> Exercise
Count the lines below containing "shown"; state the number only.
>>>>
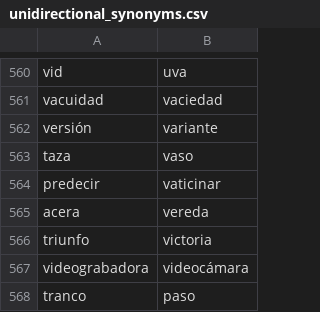
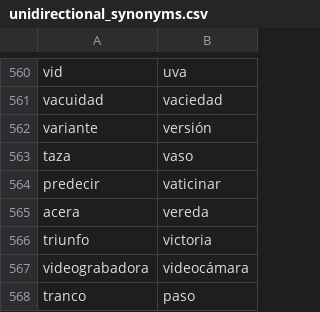
Before and after one commit to fbalbachan/TecnoNews, a CSV file: prototype/resources/unidirectional_synonyms.csv, drawn as a sheet; only a part is shown, gaps mark what is left out; removed rows and columns are numbered as before the commit, all else as after; the diff names each change by its address in the sheet, - before the commit and + after, or states it on an @@ line.

```diff
--- a/prototype/resources/unidirectional_synonyms.csv
+++ b/prototype/resources/unidirectional_synonyms.csv
-row 562: versión | variante
+row 562: variante | versión
```
Also changed, not shown: prototype/resources/synonyms.csv.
<<<<
> Completed exercise
2